Exercise: Search the listing below for the word "SOURCES" and copy each line that holds it.

Input records:
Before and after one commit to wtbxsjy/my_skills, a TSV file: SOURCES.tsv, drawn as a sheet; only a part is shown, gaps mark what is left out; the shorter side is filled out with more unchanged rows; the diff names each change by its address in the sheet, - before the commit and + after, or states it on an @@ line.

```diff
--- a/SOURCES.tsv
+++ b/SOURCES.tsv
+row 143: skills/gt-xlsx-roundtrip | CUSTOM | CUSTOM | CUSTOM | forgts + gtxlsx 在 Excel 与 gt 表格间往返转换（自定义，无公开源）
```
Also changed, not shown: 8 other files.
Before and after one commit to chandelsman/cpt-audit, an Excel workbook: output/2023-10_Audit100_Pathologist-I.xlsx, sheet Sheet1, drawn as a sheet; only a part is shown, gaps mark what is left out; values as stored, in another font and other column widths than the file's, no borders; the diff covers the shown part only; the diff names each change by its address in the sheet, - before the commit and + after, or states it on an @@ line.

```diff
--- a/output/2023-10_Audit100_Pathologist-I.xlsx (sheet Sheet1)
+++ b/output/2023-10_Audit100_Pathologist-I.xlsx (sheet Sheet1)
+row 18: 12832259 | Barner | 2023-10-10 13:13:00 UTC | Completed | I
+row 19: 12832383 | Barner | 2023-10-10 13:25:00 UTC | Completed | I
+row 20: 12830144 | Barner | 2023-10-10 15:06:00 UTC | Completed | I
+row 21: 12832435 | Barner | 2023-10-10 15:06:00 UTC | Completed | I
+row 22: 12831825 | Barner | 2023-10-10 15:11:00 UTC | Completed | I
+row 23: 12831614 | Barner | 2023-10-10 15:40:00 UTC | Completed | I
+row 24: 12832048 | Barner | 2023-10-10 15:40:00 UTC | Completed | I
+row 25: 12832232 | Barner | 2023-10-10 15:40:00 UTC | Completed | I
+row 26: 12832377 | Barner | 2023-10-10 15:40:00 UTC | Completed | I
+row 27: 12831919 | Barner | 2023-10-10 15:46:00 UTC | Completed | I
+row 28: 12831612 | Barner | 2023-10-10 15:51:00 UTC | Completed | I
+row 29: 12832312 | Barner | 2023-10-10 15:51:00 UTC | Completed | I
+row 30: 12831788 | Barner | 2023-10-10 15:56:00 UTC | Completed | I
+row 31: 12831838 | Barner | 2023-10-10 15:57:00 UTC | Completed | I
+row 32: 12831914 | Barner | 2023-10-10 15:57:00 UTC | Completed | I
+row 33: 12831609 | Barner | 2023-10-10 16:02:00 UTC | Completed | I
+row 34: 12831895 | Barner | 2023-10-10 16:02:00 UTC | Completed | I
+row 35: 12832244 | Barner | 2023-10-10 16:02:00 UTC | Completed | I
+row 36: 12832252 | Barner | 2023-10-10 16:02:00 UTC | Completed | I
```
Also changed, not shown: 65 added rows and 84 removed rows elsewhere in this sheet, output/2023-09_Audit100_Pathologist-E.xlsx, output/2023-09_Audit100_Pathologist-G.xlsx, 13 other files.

Finished exercise:
Before and after one commit to wtbxsjy/my_skills, a TSV file: SOURCES.tsv, drawn as a sheet; only a part is shown, gaps mark what is left out; the shorter side is filled out with more unchanged rows; the diff names each change by its address in the sheet, - before the commit and + after, or states it on an @@ line.
--- a/SOURCES.tsv
+++ b/SOURCES.tsv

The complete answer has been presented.